[Excerpts from a dataset]
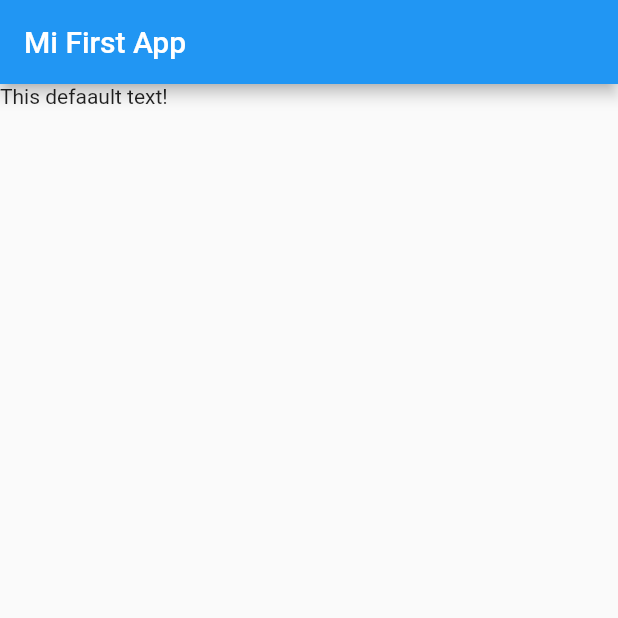
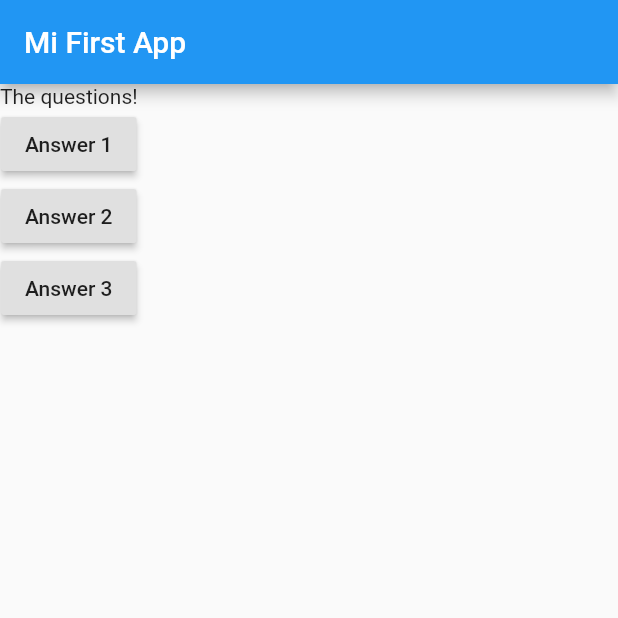
Before and after one commit to suad-mo/my_app, a Flutter app: the screen it shows after launch, on a phone screen of 412 x 824 dp, the top half of it. Run offline on Flutter 3.47's test engine with Material 2 defaults, Android fonts, the phone set to English and light mode, and no system bars.

Commit message:
Add Raised Button...

```diff
--- a/lib/main.dart
+++ b/lib/main.dart
@@ -7,17 +7,43 @@ import 'package:flutter/material.dart';
 void main() => runApp(MyApp());
 
 class MyApp extends StatelessWidget {
-  //const MyApp({Key? key}) : super(key: key);
+  const MyApp({Key? key}) : super(key: key);
+  void answerQuestion() {
+    print('Answer chosen!');
+  }
 
   // This widget is the root of your application.
   @override
   Widget build(BuildContext context) {
+    var questions = [
+      'What\'s your favorite color?',
+      'What\'s your favorite animal?'
+    ];
     return MaterialApp(
       home: Scaffold(
         appBar: AppBar(
           title: Text('Mi First App'),
         ),
-        body: Text('This defaault text!'),
+        body: Column(
+          children: [
+            Text('The questions!'),
+            RaisedButton(
+              child: Text('Answer 1'),
+              onPressed: answerQuestion,
+            ),
+            RaisedButton(
+              child: Text('Answer 2'),
+              onPressed: () => print('Answer 2 chosen!'),
+            ),
+            RaisedButton(
+              child: Text('Answer 3'),
+              onPressed: () {
+                //...
+                print('Answer 3 chosen!');
+              },
+            )
+          ],
+        ),
       ),
     );
   }
```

■ ACTIVITY
If a line in the entries contains the word "favorite", copy that line out.

■ OUTPUT
+      'What\'s your favorite color?',
+      'What\'s your favorite animal?'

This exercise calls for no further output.